Work required | Say how many lines of the data below have the word "docs" in them. Add nothing else.

Records shown |
= = =

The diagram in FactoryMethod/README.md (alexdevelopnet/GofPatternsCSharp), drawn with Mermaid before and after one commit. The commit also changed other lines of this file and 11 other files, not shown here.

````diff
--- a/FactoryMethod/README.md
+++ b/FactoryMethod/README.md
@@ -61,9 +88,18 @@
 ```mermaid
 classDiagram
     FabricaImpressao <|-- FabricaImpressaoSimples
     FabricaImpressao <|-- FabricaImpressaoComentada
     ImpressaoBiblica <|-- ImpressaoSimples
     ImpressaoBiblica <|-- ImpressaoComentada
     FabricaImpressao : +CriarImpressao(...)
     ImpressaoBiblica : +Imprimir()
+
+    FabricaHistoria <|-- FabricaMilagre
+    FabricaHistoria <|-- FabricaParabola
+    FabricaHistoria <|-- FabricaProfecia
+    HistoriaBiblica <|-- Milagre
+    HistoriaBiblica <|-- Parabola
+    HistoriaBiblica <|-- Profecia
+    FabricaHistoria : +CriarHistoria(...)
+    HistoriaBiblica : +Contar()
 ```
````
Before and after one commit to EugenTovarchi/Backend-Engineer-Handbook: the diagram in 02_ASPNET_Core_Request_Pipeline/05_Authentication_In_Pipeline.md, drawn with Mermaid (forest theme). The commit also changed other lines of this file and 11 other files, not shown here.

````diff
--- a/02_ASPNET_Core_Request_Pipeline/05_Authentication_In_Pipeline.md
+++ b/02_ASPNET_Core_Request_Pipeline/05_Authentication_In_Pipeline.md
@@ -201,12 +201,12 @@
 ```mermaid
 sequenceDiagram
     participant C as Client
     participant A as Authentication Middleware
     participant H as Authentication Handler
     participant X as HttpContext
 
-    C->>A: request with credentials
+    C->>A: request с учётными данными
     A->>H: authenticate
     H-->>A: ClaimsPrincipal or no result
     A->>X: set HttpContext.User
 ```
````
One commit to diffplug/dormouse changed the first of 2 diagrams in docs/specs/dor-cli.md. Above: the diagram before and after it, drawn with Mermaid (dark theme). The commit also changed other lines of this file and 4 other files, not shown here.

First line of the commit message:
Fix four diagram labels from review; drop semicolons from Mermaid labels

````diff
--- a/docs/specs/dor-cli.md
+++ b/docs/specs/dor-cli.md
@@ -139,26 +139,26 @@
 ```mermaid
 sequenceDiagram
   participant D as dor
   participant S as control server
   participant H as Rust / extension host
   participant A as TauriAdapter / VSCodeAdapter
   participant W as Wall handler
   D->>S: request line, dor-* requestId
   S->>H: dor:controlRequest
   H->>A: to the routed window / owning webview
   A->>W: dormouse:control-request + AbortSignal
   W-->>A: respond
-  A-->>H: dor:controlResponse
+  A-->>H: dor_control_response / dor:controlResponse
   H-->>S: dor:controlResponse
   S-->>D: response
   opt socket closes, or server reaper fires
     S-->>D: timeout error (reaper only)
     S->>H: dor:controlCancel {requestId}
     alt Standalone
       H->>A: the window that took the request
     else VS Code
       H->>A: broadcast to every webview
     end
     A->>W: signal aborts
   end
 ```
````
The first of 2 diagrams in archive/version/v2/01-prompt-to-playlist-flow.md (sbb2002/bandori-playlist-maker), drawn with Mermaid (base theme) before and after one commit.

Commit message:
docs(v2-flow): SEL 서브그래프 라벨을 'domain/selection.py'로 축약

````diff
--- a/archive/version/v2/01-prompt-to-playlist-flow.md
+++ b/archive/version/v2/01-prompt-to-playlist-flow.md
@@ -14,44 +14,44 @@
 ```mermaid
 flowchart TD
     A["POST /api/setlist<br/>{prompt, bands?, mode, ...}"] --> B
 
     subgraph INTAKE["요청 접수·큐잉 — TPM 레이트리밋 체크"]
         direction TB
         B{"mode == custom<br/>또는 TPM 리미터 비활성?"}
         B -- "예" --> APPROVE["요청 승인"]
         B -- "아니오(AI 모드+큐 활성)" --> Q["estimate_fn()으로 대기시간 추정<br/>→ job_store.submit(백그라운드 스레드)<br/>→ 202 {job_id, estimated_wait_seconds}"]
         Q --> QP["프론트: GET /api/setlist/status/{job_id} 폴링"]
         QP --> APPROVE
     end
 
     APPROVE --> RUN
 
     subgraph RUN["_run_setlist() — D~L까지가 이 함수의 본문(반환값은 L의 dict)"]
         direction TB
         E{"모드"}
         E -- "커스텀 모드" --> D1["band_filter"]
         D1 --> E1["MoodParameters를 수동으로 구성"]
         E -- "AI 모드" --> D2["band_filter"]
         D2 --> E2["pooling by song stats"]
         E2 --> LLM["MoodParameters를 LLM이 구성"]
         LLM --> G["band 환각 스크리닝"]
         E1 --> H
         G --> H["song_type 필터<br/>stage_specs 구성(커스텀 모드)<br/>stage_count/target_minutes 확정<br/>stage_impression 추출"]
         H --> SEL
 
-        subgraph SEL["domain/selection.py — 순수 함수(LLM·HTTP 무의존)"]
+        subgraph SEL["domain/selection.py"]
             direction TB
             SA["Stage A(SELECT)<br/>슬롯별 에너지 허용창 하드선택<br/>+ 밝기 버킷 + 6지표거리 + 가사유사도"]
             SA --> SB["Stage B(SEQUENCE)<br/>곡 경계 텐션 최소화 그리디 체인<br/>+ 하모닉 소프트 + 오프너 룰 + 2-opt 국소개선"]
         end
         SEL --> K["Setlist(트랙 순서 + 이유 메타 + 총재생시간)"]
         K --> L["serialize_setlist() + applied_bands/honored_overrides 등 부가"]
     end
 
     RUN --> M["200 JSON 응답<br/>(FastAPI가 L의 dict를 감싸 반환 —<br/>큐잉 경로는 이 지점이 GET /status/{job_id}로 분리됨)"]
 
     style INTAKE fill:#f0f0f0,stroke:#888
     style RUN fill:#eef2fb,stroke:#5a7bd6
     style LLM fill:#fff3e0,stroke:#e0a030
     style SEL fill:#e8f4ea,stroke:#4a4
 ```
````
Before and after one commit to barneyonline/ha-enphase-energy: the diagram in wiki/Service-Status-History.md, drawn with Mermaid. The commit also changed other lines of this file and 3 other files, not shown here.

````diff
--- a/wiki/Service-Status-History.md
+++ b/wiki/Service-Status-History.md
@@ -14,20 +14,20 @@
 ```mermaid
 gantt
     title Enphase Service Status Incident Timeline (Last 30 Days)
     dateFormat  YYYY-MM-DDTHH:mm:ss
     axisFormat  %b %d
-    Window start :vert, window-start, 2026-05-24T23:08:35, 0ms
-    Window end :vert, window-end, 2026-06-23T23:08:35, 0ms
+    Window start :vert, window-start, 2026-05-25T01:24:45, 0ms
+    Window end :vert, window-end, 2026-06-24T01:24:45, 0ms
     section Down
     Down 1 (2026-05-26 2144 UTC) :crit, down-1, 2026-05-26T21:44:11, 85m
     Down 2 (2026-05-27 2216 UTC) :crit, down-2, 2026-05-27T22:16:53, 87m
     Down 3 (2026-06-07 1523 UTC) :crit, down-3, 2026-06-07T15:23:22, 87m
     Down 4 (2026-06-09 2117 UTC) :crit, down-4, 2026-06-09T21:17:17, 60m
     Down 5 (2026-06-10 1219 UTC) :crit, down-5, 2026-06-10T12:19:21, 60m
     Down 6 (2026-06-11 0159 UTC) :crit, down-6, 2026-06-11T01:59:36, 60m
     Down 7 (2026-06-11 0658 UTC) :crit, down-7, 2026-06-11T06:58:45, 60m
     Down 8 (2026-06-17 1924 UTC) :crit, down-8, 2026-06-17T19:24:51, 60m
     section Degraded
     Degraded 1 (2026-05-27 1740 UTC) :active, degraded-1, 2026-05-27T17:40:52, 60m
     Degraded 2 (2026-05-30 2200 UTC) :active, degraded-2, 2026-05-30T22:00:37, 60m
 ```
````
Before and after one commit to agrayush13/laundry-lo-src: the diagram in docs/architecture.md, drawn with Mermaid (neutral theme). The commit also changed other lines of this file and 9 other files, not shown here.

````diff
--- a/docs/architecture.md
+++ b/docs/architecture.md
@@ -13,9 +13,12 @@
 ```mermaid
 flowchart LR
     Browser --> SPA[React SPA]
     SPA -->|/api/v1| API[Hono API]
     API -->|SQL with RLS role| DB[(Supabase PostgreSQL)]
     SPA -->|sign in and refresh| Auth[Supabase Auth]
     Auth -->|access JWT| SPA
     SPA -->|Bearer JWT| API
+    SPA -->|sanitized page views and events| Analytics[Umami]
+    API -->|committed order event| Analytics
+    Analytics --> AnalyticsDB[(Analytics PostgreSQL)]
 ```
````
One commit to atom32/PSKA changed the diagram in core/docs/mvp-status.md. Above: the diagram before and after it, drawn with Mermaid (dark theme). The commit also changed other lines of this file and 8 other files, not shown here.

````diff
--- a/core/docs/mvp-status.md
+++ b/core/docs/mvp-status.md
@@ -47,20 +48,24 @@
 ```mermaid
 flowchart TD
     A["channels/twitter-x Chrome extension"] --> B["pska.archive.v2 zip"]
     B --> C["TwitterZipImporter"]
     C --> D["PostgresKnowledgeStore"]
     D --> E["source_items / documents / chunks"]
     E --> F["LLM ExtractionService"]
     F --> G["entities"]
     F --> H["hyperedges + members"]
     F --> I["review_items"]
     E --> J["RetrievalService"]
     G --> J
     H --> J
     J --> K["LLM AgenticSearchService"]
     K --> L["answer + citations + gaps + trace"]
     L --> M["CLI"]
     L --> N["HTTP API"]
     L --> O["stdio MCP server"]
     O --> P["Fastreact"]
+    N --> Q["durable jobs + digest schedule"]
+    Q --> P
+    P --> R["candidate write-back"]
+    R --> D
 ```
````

= = =

Worked solution | 10